Three businessmen go to New Orleans to skin-dive off an island where their map indicated there was ancient pirate treasure. They are accompanied by a haughty Creole guide and an African-American diviner whose chatter about spirits and spells is worthy of an Oscar. When two of the treasure seekers go off by themselves and never come back, the third man wants to cash in on the life insurance policies the three men took out, each one payable to the other two survivors.
Never eager to pay up too hastily, the insurance company sends Milo March to New Orleans to find out what really happened to the two missing men. It is claimed they were accidentally sucked down into quicksand and buried in it forever―a horrible fate. But what if that’s not what happened? Had the survivor killed the two men and disposed of their bodies, either to collect the insurance or get possession of the treasure they found? Had the three men entered into a conspiracy in which two would disappear and the third would collect for all of them? Or could they have stumbled onto some illegal operation on the island, leading to their kidnapping or murder?
Milo is tailed by criminals and G-men, threatened by a nasty little gangster, and wooed by a cultivated Syndicate boss who swears that he abhors violence, and he almost drowns when his tank runs out of oxygen during a skin-diving expedition. An accident? Milo is so busy that he almost gets behind on his drinking, though not on his dates with a gorgeous blonde who takes him sightseeing, and more. It will require a lot of action, smarts, and patience before Milo March discovers that the key to the mystery is hiding in plain sight.
By Kendell Foster Crossen, writing as M.E. Chaber
“Excellent food and color, plus a fine smuggling gimmick—and an ingenuity which makes the title a good deal more than just a cute pun.” ―Anthony Boucher, New York Times Sunday Book Review

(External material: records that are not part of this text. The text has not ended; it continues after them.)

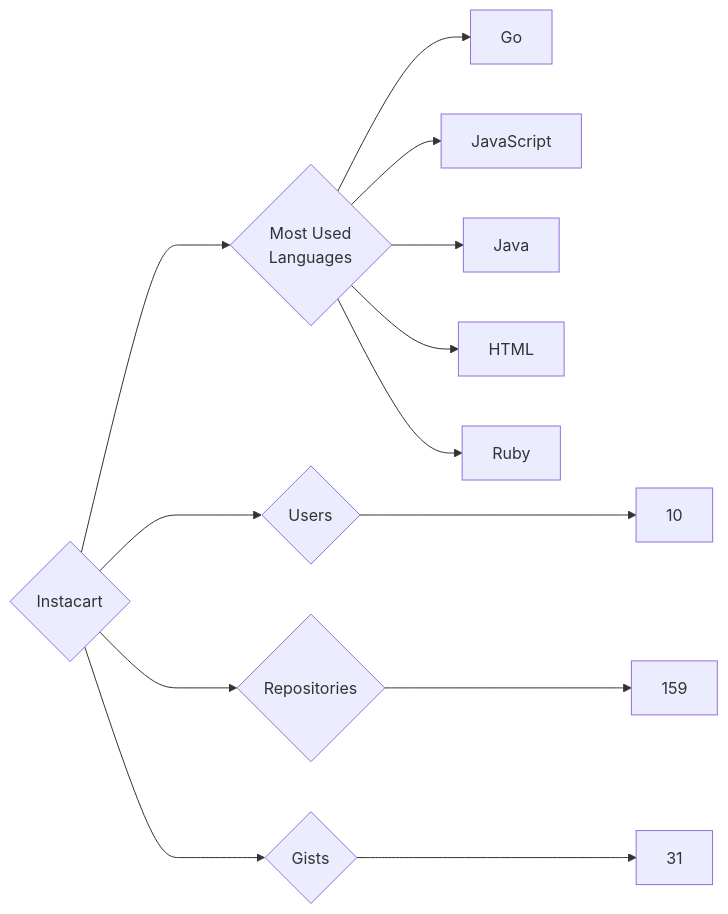
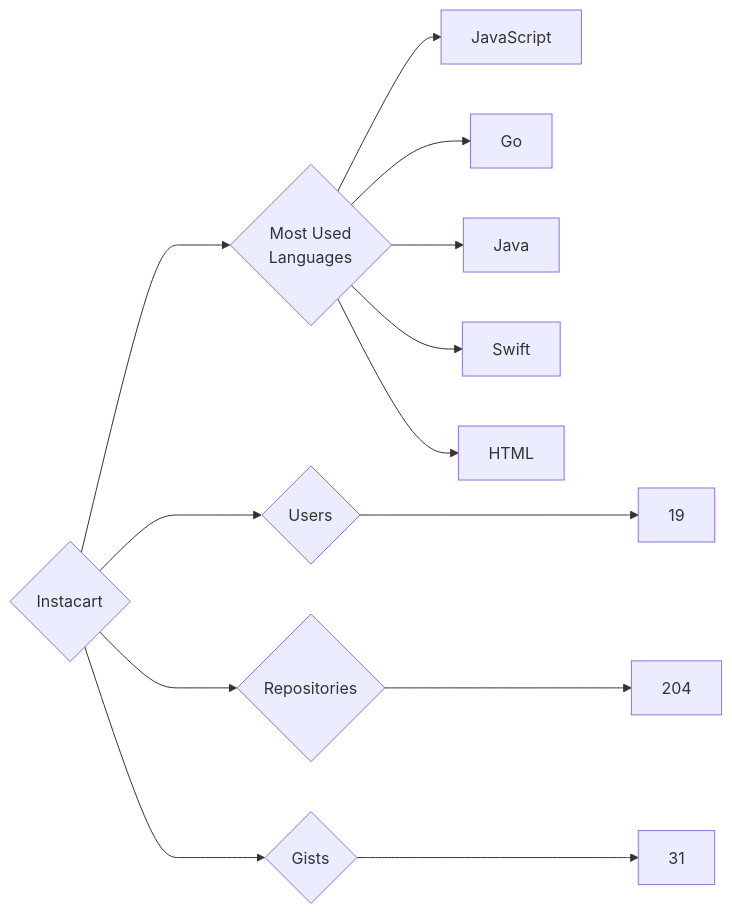
One commit to trickest/insiders changed the diagram in targets/Instacart/README.md. Above: the diagram before and after it, drawn with Mermaid. The commit also changed 998 other files, not shown here.

````diff
--- a/targets/Instacart/README.md
+++ b/targets/Instacart/README.md
@@ -3,13 +3,13 @@
 ```mermaid
 graph LR
 COMPANY_NAME{Instacart}
-COMPANY_NAME ---> U{Users} ---> UN[10]
-COMPANY_NAME ---> R{Repositories} ---> RN[159]
+COMPANY_NAME ---> U{Users} ---> UN[19]
+COMPANY_NAME ---> R{Repositories} ---> RN[204]
 COMPANY_NAME ---> G{Gists} ---> GN[31]
 COMPANY_NAME ---> ML{Most Used<br>Languages}
+ML --> JavaScript[JavaScript]
 ML --> Go[Go]
-ML --> JavaScript[JavaScript]
 ML --> Java[Java]
+ML --> Swift[Swift]
 ML --> HTML[HTML]
-ML --> Ruby[Ruby]
 ```
````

“Milo March in New Orleans checking disappearances of two treasure seekers. Lots and lots of technical polish.” —Alan Hunter, Eastern Daily Press (U.K.)
“Contains the toughness and action—and the blonde—that one expects, and there are a few nice clues among the fights and drinks.” —San Francisco Chronicle